Open League Championship Series Thread



Anybody but the Dodgers, please.

  1. Houston Astros
  2. Chicago Cubs
  3. New York Yankees
  4. scurvy
  5. bedbugs
  6. Los Angeles Dodgers

The Marlins are looking to cut payroll, and the Giants would like to take a Giancarlo Stanton-sized salary off their hands


This isn’t the first, or last, time you’ll hear about this. Sorry, not sorry. Jon Heyman is back at it again with the fresh Giancarlo Stanton-to-the-Giants content, so let’s see if there’s something new to dissect. The San Francisco Giants are the team that’s shown the most interest in Giancarlo Stanton, sources suggest That isn’t the first time we’ve read that, but it’s probably newsworthy every time it’s reiterated. The Giants could actually have an advantage over those two teams, some think; they may be seen as more likely to turn it around quickly than the Phillies (that may or may not be true, but he may see it that way), and while winning is the No. 1 priority, it’s believed he probably would prefer to be on one of the coasts than the Midwest, if given a choice. Both of these points also apply to the Dodgers, though. More so than the Giants, considering he grew up a Dodgers fan in Southern California. While there’s been some suggestion out there that the Giants’ budget could be limited, they’ve made clear they aren’t about to rebuild and will do what they can to get back to their usual place in contention. It’s extremely hard to imagine the Giants adding a $25 million player to the current payroll, much less a $32 million player to a future payroll. While I agree they aren’t going to rebuild (yet), they have to be brainstorming ideas that are a little more complex than, “Getting this one player will fix everything!” At the same time, if the Giants are worried about ticket sales — which are much better than a 98-loss team deserves, but definitely moving in the wrong direction — this would be the one player who could do something about that. Seriously, if the Giants traded for Mike Trout tomorrow (Cory Gearrin straight up, you have my number), it would help the team sell more tickets, but not like Stanton would. He’s the perfect mix of name brand superstar and specific talents for a fan base that used to drink dingerade by the gallon. So I get why the rumors won’t die. It makes sense. All of it. Except the part where the Giants would have to pay $25 million next year, plus the 40-percent competitive balance tax, plus the $30 million or so he’ll be owed every season until he’s 37. If you ignore that small detail, it makes total sense. I wasn’t going to write the Heyman story up because I wasn’t sure if there was anything I could write that I hadn’t already, but there’s a wrinkle. The Miami Herald is reporting that, yes, the Marlins are very interested in ditching salary. Very interested. According to a Major League Baseball source, Jeter and fellow owner Bruce Sherman proposed cutting the team’s 2018 payroll to around $90 million — down from last season’s franchise-record $115 million — as part of the operating plan they submitted to league owners during the approval process.
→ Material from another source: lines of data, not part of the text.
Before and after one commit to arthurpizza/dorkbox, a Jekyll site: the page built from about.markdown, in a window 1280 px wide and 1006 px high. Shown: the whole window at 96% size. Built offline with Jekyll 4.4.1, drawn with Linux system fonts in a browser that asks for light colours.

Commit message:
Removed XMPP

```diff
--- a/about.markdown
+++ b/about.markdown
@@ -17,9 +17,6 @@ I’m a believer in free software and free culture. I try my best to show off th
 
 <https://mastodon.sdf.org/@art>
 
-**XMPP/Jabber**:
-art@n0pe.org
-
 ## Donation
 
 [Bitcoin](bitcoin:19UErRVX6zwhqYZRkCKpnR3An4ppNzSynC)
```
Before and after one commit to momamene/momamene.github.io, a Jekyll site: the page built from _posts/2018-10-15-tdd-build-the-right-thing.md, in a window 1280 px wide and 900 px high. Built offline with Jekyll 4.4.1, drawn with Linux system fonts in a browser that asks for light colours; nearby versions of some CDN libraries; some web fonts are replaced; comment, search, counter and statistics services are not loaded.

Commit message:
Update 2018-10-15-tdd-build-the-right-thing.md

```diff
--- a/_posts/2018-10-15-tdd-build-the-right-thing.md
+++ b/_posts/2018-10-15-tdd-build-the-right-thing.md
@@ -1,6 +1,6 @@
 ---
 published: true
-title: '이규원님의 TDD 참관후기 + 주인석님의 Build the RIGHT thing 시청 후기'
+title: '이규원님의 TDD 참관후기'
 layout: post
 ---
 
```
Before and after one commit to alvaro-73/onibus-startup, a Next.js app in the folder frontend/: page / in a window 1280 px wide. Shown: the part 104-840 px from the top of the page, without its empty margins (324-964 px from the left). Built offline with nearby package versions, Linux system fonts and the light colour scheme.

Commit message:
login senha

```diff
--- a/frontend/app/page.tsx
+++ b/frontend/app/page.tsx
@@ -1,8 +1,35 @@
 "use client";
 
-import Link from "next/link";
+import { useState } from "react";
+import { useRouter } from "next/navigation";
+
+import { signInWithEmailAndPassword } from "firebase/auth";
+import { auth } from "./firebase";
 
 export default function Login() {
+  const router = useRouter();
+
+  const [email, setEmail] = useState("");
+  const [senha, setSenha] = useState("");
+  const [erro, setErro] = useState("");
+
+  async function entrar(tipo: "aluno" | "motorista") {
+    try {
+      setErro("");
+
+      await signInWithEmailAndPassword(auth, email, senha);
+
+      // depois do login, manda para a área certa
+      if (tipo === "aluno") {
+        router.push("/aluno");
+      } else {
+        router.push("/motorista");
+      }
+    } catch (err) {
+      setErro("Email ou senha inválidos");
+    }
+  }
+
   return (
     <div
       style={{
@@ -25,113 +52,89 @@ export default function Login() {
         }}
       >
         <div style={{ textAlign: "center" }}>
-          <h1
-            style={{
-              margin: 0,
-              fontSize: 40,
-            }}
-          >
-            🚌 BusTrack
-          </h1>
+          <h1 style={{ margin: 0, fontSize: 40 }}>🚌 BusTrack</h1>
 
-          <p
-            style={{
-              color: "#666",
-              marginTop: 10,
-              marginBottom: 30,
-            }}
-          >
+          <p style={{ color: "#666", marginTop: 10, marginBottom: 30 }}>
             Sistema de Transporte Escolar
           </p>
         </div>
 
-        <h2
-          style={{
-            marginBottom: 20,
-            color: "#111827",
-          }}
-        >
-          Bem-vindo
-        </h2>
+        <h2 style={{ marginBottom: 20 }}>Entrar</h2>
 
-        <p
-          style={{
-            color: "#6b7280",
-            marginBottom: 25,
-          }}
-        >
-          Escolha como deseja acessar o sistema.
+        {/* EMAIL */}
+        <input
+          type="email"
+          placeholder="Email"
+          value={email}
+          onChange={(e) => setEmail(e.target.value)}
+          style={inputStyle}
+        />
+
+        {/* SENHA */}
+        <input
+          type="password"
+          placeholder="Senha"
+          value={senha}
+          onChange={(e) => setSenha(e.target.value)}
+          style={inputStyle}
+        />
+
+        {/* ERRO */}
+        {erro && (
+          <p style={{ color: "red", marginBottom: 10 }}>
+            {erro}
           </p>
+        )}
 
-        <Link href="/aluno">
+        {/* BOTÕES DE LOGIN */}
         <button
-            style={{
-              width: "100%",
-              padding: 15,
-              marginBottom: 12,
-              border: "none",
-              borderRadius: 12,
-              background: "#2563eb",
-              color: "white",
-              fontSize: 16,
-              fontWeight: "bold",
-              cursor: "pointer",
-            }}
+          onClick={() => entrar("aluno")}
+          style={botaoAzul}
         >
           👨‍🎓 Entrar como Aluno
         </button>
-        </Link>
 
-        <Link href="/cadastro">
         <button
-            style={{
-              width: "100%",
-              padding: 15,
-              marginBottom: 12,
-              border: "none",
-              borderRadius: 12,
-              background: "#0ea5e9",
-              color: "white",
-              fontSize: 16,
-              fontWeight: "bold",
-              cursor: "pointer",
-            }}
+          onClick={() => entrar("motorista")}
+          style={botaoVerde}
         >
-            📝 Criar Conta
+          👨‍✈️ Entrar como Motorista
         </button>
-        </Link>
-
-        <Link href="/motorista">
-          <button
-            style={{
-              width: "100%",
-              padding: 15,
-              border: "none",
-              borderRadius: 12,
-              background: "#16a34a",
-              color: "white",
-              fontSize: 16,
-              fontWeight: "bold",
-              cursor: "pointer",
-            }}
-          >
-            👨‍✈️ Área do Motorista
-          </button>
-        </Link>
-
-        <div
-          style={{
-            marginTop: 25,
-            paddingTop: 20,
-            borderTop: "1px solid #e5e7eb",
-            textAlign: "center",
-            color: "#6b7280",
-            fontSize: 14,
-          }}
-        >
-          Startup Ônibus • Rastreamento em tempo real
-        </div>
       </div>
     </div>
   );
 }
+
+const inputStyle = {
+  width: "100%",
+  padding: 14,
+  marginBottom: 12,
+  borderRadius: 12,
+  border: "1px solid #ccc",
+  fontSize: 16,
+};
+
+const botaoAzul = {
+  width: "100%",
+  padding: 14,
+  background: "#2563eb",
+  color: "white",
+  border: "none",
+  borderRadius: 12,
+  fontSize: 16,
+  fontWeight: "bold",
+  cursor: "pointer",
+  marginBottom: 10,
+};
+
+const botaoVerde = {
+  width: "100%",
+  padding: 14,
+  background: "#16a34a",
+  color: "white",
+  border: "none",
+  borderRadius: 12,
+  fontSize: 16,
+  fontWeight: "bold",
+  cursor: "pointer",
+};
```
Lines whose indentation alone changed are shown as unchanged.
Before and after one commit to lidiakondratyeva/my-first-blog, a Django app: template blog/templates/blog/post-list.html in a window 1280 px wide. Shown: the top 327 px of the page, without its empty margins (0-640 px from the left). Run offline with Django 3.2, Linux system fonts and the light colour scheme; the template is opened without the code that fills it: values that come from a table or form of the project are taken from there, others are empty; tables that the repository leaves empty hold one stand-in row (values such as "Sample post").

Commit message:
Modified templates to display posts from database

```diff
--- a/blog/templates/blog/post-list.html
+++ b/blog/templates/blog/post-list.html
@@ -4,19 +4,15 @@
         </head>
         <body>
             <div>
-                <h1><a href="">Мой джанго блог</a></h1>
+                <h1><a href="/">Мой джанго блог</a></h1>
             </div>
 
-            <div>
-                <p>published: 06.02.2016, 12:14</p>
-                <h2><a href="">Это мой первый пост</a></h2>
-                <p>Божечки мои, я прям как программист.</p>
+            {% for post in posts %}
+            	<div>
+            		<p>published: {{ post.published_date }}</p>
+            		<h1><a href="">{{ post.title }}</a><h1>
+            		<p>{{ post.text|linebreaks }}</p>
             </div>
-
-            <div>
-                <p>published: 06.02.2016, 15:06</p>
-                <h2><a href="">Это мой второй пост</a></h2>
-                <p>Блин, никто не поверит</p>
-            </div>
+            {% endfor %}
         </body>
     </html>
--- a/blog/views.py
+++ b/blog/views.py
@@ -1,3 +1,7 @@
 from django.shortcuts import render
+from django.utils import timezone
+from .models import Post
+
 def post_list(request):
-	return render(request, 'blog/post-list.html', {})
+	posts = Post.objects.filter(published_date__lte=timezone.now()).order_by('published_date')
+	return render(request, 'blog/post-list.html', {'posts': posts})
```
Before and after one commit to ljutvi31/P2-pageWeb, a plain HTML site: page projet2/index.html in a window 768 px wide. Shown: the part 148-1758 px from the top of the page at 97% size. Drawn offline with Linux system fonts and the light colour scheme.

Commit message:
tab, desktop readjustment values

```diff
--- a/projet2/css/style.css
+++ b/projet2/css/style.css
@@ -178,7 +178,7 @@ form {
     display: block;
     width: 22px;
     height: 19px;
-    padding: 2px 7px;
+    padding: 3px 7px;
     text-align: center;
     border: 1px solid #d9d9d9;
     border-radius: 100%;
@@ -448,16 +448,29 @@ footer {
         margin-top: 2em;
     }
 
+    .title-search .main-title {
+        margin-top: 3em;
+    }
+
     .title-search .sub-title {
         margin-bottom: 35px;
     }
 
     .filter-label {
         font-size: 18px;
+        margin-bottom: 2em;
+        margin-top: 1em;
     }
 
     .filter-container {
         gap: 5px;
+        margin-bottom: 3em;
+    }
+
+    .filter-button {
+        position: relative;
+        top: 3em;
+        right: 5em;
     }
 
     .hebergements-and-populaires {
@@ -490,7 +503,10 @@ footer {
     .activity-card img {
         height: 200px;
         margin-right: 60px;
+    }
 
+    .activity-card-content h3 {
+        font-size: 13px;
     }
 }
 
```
Let’s see ... if they’re at $115 million now, and they want to go down to $90 million ... that means ... hold on ... ah, they would need to cut $25 million. Which seems awfully convenient, considering Stanton is owed $25 million. Awfully convenient, indeed. The regular problems are still there. The Giants don’t have a top-, second-, or third- tier farm system, so they wouldn’t be able to compete with teams like the Yankees or Dodgers if the Marlins were willing to pay the salary down for better prospects. Their only hope continues to be if the Marlins are willing to give Stanton away for salary relief, and the Giants are the only team willing to absorb it. I can’t see how that would happen, but it’s possible that I’m underestimating just how terrified other teams are of Stanton’s contract. Of all the suitors, I’d reckon the team with the aging, expensive lineup that’s under contract for the next several years that’s just over the competitive balance t[...]